**Provided entries:**
****************************************
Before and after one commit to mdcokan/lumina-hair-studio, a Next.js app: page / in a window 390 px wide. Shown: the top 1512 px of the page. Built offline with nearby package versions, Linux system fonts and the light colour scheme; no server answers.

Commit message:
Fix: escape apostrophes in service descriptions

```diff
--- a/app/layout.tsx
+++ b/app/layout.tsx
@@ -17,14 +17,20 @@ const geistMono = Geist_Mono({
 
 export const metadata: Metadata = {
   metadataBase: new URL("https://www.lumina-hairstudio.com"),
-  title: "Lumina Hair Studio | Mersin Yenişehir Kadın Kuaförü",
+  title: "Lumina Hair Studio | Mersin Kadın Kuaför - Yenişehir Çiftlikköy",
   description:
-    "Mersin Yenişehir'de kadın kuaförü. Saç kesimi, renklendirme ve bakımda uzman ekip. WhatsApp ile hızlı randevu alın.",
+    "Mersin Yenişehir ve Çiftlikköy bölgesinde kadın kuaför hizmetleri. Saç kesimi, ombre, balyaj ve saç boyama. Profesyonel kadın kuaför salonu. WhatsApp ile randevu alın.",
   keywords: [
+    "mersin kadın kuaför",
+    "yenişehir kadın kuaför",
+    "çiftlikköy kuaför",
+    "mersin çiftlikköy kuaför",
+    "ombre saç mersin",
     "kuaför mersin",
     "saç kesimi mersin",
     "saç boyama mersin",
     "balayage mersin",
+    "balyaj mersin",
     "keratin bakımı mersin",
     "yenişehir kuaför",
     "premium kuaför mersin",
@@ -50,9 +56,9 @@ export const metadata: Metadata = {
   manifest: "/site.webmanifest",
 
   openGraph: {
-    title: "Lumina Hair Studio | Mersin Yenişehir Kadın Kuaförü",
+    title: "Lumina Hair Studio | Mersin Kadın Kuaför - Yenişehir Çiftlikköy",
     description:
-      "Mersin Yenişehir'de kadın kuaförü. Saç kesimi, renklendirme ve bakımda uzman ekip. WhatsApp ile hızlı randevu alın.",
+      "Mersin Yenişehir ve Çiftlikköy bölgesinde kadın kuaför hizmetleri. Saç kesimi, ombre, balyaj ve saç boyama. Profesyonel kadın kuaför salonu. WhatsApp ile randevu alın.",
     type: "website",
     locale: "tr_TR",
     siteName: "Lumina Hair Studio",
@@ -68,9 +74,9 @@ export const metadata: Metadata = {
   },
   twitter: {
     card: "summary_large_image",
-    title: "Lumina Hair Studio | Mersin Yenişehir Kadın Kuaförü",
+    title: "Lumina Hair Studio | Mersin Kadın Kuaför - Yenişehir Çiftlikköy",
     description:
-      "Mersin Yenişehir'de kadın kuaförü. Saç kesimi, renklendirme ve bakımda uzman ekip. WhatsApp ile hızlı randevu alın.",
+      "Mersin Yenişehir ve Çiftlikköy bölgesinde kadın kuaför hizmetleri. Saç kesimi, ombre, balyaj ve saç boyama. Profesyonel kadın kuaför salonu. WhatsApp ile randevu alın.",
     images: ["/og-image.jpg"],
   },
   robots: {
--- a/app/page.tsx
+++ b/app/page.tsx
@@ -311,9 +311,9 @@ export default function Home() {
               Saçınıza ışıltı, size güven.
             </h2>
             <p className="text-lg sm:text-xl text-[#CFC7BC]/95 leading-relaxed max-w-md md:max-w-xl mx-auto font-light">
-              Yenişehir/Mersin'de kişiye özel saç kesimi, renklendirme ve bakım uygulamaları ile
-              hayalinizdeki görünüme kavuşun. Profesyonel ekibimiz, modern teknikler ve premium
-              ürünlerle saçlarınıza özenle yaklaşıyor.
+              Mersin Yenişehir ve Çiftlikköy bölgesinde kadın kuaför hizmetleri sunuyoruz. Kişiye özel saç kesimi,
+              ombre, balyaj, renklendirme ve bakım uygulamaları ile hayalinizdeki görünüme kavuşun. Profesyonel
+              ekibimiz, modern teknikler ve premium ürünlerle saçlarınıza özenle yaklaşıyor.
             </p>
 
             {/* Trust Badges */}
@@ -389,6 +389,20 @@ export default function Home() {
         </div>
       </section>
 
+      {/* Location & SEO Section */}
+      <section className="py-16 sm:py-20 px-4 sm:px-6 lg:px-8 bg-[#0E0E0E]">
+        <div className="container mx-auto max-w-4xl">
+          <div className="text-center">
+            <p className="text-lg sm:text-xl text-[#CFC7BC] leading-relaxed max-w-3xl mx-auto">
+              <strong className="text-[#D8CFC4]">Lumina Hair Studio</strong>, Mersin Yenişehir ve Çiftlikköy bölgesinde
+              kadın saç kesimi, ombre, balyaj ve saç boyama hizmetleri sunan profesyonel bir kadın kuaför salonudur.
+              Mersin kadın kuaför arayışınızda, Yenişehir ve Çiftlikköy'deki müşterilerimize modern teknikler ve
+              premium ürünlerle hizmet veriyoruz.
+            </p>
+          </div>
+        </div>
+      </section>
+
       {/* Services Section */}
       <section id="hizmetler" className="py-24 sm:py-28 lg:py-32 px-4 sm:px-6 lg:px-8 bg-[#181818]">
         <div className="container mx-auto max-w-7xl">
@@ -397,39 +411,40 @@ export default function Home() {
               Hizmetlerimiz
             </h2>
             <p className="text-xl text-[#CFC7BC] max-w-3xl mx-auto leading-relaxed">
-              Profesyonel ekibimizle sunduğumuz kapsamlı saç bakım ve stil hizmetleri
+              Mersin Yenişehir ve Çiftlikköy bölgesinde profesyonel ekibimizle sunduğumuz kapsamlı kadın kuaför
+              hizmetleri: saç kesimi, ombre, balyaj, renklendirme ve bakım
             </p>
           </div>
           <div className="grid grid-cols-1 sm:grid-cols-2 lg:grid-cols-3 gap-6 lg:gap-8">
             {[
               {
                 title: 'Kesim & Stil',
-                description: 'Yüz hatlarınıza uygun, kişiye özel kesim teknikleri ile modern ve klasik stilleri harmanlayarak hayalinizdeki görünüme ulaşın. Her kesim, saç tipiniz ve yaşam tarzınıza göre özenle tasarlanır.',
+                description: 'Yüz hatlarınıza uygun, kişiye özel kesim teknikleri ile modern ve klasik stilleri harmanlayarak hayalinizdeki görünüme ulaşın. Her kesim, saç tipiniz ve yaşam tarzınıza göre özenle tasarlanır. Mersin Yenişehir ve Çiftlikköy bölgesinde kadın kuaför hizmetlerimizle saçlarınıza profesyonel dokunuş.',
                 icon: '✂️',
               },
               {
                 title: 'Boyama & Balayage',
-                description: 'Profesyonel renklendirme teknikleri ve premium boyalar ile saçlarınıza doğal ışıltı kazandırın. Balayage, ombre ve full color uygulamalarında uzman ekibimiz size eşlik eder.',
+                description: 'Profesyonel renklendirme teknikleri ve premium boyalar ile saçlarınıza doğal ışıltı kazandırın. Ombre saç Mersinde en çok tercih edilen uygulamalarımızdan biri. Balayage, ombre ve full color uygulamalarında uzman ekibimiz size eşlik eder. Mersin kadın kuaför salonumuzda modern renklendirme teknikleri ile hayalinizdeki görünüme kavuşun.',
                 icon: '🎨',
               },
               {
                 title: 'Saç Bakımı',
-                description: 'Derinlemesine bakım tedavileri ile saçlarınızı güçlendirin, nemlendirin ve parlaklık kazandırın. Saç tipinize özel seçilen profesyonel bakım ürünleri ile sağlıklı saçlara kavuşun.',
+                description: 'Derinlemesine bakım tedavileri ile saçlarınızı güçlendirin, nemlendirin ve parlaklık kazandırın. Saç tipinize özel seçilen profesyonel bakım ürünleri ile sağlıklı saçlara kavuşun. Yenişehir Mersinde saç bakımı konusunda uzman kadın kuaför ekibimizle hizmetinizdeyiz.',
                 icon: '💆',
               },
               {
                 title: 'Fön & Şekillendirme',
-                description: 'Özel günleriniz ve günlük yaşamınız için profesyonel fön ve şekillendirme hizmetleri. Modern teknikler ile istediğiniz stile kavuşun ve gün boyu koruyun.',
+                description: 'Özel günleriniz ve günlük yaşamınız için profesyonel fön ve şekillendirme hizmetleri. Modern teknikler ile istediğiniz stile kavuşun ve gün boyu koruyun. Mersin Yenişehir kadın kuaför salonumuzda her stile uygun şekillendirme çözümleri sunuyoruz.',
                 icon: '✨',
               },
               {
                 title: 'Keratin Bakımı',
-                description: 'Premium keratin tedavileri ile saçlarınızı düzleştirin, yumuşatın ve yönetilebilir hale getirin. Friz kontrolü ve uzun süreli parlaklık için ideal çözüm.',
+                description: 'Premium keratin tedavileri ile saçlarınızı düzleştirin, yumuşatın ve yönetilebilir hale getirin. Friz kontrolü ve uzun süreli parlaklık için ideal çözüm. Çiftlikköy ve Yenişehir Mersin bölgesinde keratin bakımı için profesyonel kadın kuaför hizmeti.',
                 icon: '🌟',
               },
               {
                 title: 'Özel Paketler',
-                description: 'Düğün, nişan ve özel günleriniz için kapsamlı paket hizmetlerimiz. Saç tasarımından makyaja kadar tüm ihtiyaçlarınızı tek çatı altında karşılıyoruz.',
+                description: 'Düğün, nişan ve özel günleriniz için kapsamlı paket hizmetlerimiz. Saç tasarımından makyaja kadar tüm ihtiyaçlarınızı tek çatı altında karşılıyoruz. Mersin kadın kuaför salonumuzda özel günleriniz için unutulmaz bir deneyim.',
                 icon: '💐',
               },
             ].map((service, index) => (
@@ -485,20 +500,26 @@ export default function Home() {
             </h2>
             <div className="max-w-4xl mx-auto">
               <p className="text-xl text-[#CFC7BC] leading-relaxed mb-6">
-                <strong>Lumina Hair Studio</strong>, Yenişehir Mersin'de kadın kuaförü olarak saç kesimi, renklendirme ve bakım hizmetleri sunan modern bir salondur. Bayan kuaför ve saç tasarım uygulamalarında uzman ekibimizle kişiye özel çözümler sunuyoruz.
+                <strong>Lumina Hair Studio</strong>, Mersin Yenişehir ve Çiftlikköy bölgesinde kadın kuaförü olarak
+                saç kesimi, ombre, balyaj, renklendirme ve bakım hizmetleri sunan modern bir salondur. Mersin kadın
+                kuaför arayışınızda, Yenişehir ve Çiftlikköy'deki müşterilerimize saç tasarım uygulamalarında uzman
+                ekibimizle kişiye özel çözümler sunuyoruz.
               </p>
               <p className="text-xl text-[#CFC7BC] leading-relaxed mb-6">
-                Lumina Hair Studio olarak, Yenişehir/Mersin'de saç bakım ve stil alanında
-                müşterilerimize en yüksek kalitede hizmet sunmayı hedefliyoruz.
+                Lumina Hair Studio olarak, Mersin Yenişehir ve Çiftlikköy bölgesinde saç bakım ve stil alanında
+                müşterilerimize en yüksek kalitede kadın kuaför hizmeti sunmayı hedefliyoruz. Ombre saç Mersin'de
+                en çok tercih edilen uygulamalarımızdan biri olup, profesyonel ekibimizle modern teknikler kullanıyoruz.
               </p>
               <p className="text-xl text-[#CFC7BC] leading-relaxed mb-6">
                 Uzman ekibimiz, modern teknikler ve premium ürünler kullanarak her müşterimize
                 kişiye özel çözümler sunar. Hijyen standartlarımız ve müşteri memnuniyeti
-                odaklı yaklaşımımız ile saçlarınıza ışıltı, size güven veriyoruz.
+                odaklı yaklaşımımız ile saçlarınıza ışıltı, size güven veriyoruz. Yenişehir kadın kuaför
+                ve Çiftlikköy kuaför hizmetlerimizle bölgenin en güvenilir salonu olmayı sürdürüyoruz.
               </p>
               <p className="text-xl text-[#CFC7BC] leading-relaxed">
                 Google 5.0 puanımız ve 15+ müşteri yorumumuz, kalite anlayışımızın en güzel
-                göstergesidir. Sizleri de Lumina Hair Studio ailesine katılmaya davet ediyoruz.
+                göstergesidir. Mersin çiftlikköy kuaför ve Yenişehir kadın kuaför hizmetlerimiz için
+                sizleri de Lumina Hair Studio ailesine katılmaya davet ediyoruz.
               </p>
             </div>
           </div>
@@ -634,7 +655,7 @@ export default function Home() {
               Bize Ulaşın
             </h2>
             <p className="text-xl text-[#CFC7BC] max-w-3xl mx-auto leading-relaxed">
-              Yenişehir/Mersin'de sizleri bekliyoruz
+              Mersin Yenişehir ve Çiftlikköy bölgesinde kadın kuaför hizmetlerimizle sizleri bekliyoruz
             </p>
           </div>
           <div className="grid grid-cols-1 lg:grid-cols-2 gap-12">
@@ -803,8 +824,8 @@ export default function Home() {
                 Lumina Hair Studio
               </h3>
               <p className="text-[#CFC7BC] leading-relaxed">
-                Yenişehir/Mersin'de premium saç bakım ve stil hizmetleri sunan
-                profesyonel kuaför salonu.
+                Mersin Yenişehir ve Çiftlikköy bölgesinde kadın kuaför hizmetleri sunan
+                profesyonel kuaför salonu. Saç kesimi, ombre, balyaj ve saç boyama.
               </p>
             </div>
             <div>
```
****************************************
**Task to carry out:** Which lines above carry the string "uygulamalarında"? Copy those lines.

**Exercise answer:**
-                description: 'Profesyonel renklendirme teknikleri ve premium boyalar ile saçlarınıza doğal ışıltı kazandırın. Balayage, ombre ve full color uygulamalarında uzman ekibimiz size eşlik eder.',
+                description: 'Profesyonel renklendirme teknikleri ve premium boyalar ile saçlarınıza doğal ışıltı kazandırın. Ombre saç Mersinde en çok tercih edilen uygulamalarımızdan biri. Balayage, ombre ve full color uygulamalarında uzman ekibimiz size eşlik eder. Mersin kadın kuaför salonumuzda modern renklendirme teknikleri ile hayalinizdeki görünüme kavuşun.',
-                <strong>Lumina Hair Studio</strong>, Yenişehir Mersin'de kadın kuaförü olarak saç kesimi, renklendirme ve bakım hizmetleri sunan modern bir salondur. Bayan kuaför ve saç tasarım uygulamalarında uzman ekibimizle kişiye özel çözümler sunuyoruz.
+                kuaför arayışınızda, Yenişehir ve Çiftlikköy'deki müşterilerimize saç tasarım uygulamalarında uzman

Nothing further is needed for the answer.